Make an exact copy of each entry, leaving out every picture.

** INPUT RECORDS follows **

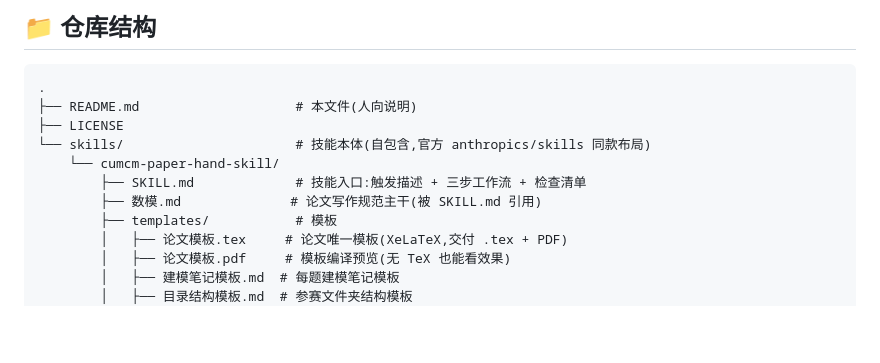
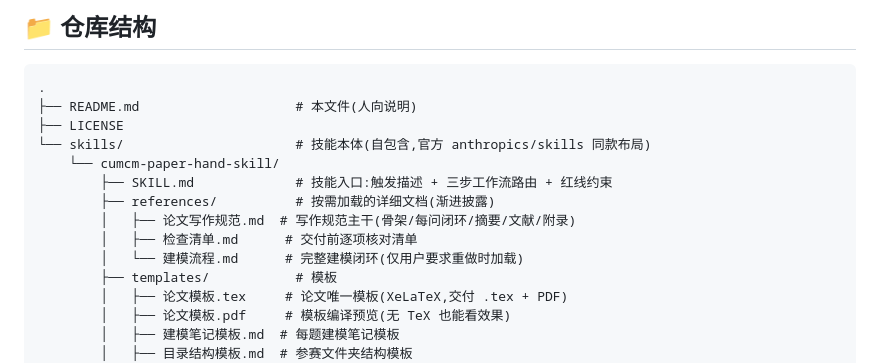
Before and after one commit to Mr-potato-123/cumcm-paper-hand-skill, a Markdown page: README.md, the part around the change. Rendered like a GitHub page; blank space fills up the shorter version.

Commit message:
README 结构图同步 references/ 分层

```diff
--- a/README.md
+++ b/README.md
@@ -64,8 +64,11 @@ my-mcm-project/
 ├── LICENSE
 └── skills/                      # 技能本体(自包含,官方 anthropics/skills 同款布局)
     └── cumcm-paper-hand-skill/
-        ├── SKILL.md             # 技能入口:触发描述 + 三步工作流 + 检查清单
-        ├── 数模.md              # 论文写作规范主干(被 SKILL.md 引用)
+        ├── SKILL.md             # 技能入口:触发描述 + 三步工作流路由 + 红线约束
+        ├── references/          # 按需加载的详细文档(渐进披露)
+        │   ├── 论文写作规范.md  # 写作规范主干(骨架/每问闭环/摘要/文献/附录)
+        │   ├── 检查清单.md      # 交付前逐项核对清单
+        │   └── 建模流程.md      # 完整建模闭环(仅用户要求重做时加载)
         ├── templates/           # 模板
         │   ├── 论文模板.tex     # 论文唯一模板(XeLaTeX,交付 .tex + PDF)
         │   ├── 论文模板.pdf     # 模板编译预览(无 TeX 也能看效果)
```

** End of INPUT RECORDS **

- **REPLY**:
Before and after one commit to Mr-potato-123/cumcm-paper-hand-skill, a Markdown page: README.md, the part around the change. Rendered like a GitHub page; blank space fills up the shorter version.

Commit message:
README 结构图同步 references/ 分层

```diff
--- a/README.md
+++ b/README.md
@@ -64,8 +64,11 @@ my-mcm-project/
 ├── LICENSE
 └── skills/                      # 技能本体(自包含,官方 anthropics/skills 同款布局)
     └── cumcm-paper-hand-skill/
-        ├── SKILL.md             # 技能入口:触发描述 + 三步工作流 + 检查清单
-        ├── 数模.md              # 论文写作规范主干(被 SKILL.md 引用)
+        ├── SKILL.md             # 技能入口:触发描述 + 三步工作流路由 + 红线约束
+        ├── references/          # 按需加载的详细文档(渐进披露)
+        │   ├── 论文写作规范.md  # 写作规范主干(骨架/每问闭环/摘要/文献/附录)
+        │   ├── 检查清单.md      # 交付前逐项核对清单
+        │   └── 建模流程.md      # 完整建模闭环(仅用户要求重做时加载)
         ├── templates/           # 模板
         │   ├── 论文模板.tex     # 论文唯一模板(XeLaTeX,交付 .tex + PDF)
         │   ├── 论文模板.pdf     # 模板编译预览(无 TeX 也能看效果)
```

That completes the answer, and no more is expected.